I haven't watched any of the videos, as I confess I lack time and patience for videos. I reckon I'm probably too old (I'm not into Youtubers) or too young (When I retire, then..!) so I can't compare the TED videos to these edited radio-versions. 

The podcasts are well-designed and  all, but have a distinctly American ring to them. Reasonings, habits and opinions are in no way all universal. For instance, a school headmaster assuring her students every day that she loves them and always will may be a winning concept in Chicago (I believe it was) yet I am extremely doubtful as to whether anyone would appreciate it in France. 

Other subjects feel so obvious I almost feel taken for a fool.
Not convinced, therefore.

Saturday, February 10, 2018

Mothering Sunday - Graham Swifth

Seasoned blogreaders will know I am not normally prone to poetic effusions, and yet here goes :
Reading this book was very similar to uncovering a hidden gem in a particularly unexpected place! The low-expectations principle no doubt helped; I had never heard of Swift before.

This concise narrative of a life-defining day in the life of a young maid in the English post-war countryside - not wholly unlike 'Atonement' in atmosphere - was : enchanting, meta-literary, subtle, piquant and (sigh) simply wonderful. 

Plus, a modest 150 pages long.
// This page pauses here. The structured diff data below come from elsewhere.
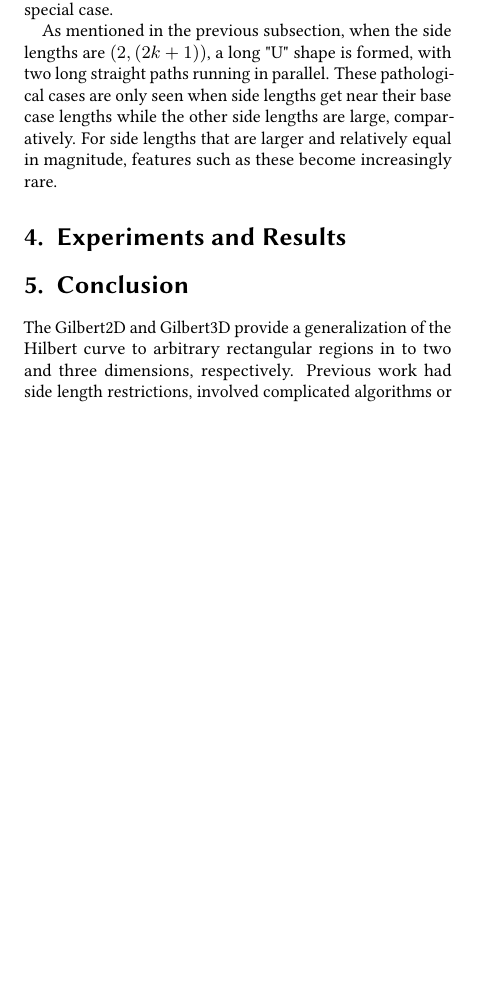
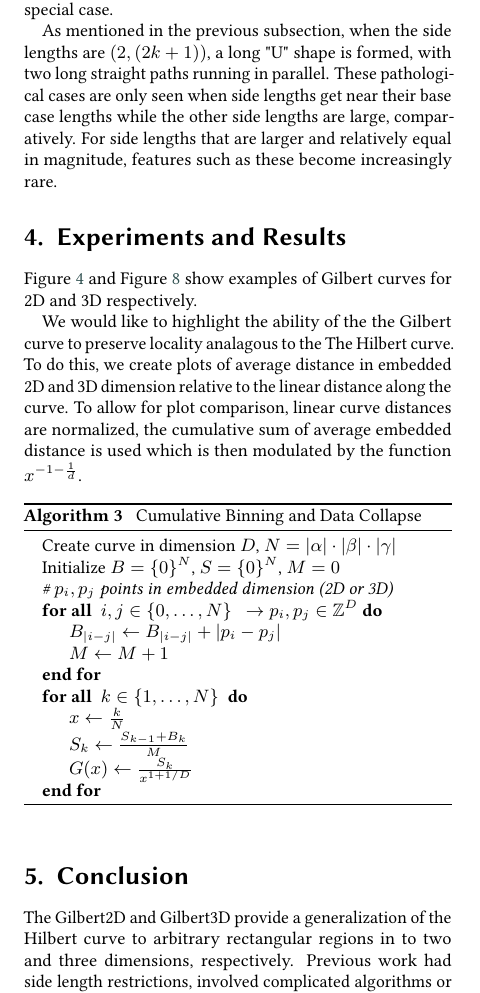
Before and after one commit to jakubcerveny/gilbert-paper, a LaTeX document (doc/Gilbert.tex, which reads doc/04-Results.tex): part of one column of page 7 of 13 before the commit and part of one column of page 7 of 14 after it, cut so that both start at the same text, the shorter picture padded with empty space. The pictures show the PDF file doc/Gilbert.pdf that the author committed with the source.

Commit message:
rough draft of data collapse data set figures
* they're pretty rough and I'm using gnuplot directly.
  hopefully they're a good starting point

```diff
--- a/doc/04-Results.tex
+++ b/doc/04-Results.tex
@@ -1 +1,30 @@
 \section{Experiments and Results}
+
+Figure \ref{fig:gilbert2d_examples} and Figure \ref{fig:examples3d} show examples of Gilbert curves for 2D and 3D respectively.
+
+We would like to highlight the ability of the the Gilbert curve to preserve locality analagous to the The Hilbert curve.
+To do this, we create plots of average distance in embedded 2D and 3D dimension relative to the linear distance along the curve.
+To allow for plot comparison, linear curve distances are normalized, the cumulative sum of average embedded distance is
+used which is then modulated by the function $x^{-1-\frac{1}{d}}$.
+
+\begin{algorithm}
+  \caption{ \hskip0.5em Cumulative Binning and Data Collapse }
+  \label{alg:bin_and_datacollapse}
+  \begin{algorithmic}
+    \State Create curve in dimension $D$, $N = |\alpha| \cdot |\beta| \cdot |\gamma|$
+    \State Initialize $B = \{0\}^N$, $S = \{0\}^N$, $M=0$
+    \State \textit{\# $p_i, p_j$ points in embedded dimension (2D or 3D)}
+    \ForAll{ $i, j \in \{0, \dots, N\} \ \ \to p_i,p_j \in \mathbb{Z}^D$}
+      \State $B_{ |i-j| } \leftarrow B_{|i-j|} + |p_i - p_j|$
+      \State $M \leftarrow M + 1$
+    \EndFor
+
+    \ForAll{ $k \in \{1, \dots, N\}$ }
+      \State $ x \leftarrow \frac{k}{N} $
+      \State $S _ {k} \leftarrow \frac{S _ {k-1} + B _ {k}}{M}$
+      \State $G ( x ) \leftarrow \frac{ S _ {k} }{ x^{1 + 1/D} }$
+    \EndFor
+
+
+  \end{algorithmic}
+\end{algorithm}
```
Also changed, not shown: doc/Gilbert.pdf, src/img/config_production.pdf, src/img/datacollapse_2d.pdf (added), src/img/datacollapse_3d.pdf (added), src/img/datacollapse_3d_detail.pdf (added), src/img/gilbert2d_examples.pdf, src/img/gilbert2d_mainsubdiv.pdf, src/img/gilbert3d_case.pdf, src/img/gilbert3d_eccentric.pdf, src/img/gilbert3d_examples.pdf, src/img/gilbert3d_explode.pdf, src/img/simple_hampath.pdf, src/plot/data/datacollapse_2d.pdf (added), src/plot/data/datacollapse_3d.pdf (added), 2 more files, 6 other files.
I love an artist capable of killing his/her darlings.


Thursday, February 8, 2018

Man of The Woods - Justin Timberlake

Despite our - slight! - age difference, JT and I patently have similar tastes in music. 
Though I don't share his new love of country, I have spent years shaking my hips to James Ingram, Philip Bailey and Marvin Gaye. So, quite obviously, has Timberlake.

That he should want to reproduce these underrated artists is perfectly fine by me!
I do, however, regret that he doesn't seem to possess quite enough talent to pull off the addition of a new element - country or whatever else - which is essential if you want to do anything else but pay homage.

As it it, the Weeknd does this way better.